Chippendale may have been inspired in his designs for hall chairs by a preliminary drawing by Robert Adam for Lord Edward Stanley, later 12th Earl of Derby, at 23 Grosvenor Square, London, which is closely related. The drawing is signed and dated September 1774, but it is not known if it was ever executed (10). The design was subsequently modified to a plainer version and reused by Adam on 28 March 1778 for Sir Abraham Hume, presumably for his house in Hill Street, London (11).
Four chairs from the same set were in the collection of the late Field Marshall William Riddell Birdwood (d. 1951), sold by a descendant Christie’s, London, 26 April 2017, lot 352 (£30,000 inc. premium). Though these, and the pair offered here along with a further three, lack 18th century provenance, the numbering of the chairs sets suggest that they must have originally formed part of a set of ten chairs.
A further related set of four mahogany and painted hall chairs with pierced circular backs was sold anonymously Sotheby's, London, 14 July 2010, lot 130 (£30,000 inc. premium).
(1) C. Gilbert, The Life & Work of Thomas Chippendale, London, 1978, vol. I, p. 199.

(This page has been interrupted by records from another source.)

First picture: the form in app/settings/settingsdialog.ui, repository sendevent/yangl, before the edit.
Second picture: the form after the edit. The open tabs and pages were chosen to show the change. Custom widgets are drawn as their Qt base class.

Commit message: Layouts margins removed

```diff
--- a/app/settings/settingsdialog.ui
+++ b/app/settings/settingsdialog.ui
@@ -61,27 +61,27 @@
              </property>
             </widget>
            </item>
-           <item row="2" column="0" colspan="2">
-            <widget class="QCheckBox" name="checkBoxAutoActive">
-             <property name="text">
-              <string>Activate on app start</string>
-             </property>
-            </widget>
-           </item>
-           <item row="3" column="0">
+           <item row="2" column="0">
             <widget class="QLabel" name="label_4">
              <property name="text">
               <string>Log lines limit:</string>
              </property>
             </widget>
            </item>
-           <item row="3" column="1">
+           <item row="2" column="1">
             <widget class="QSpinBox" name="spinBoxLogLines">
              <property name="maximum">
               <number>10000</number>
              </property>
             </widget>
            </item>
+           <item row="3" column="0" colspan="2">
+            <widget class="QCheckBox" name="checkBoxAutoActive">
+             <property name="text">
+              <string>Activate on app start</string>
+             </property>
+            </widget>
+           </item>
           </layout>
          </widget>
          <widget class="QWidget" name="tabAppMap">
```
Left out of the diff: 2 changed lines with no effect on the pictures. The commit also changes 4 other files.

(2) Ibid., vol. II, p. 97, fig. 159.
(3) Ibid. vol. I, p. 199.
(4) J. Jewell, The Tourist's Companion or the History and Antiquities of Harewood in Yorkshire, Leeds, 1819, p. 21.
(5) Ibid., p. 172; R. Edwards, Shorter Dictionary of English Furniture, London, 1964, p. 168, fig. 3.
(7) Ibid., vol. II, p. 96, fig. 154.
(8) Ibid., vol. I, p. 248.
(9) VAM W.32-1937.
(10) Soane Museum Adam volume 6/158.
(11) E. Harris, The Furniture of Robert Adam, London, 1963, p. 95, no. 119.
These hall chairs have been recently decorated with the present white and green-painted scheme. While they have previously been cleaned, small traces of the original pale grey oil paint layers have survived. This initial scheme of decoration was applied directly to the wood without any ground layer, most likely due to the fact that they are not ornately carved. While there are no traces of any colour scheme found in association with the original grey paint, the cleaning was thorough and additional coloured decoration could have been lost. These hall chairs were then later painted a plain brown with a glossy varnish layer. In the late 20th century, the brown decoration was cleaned and the hall chairs were painted white and blue. They were decorated once more with the present colour scheme, the green paint applied to the areas previously painted blue.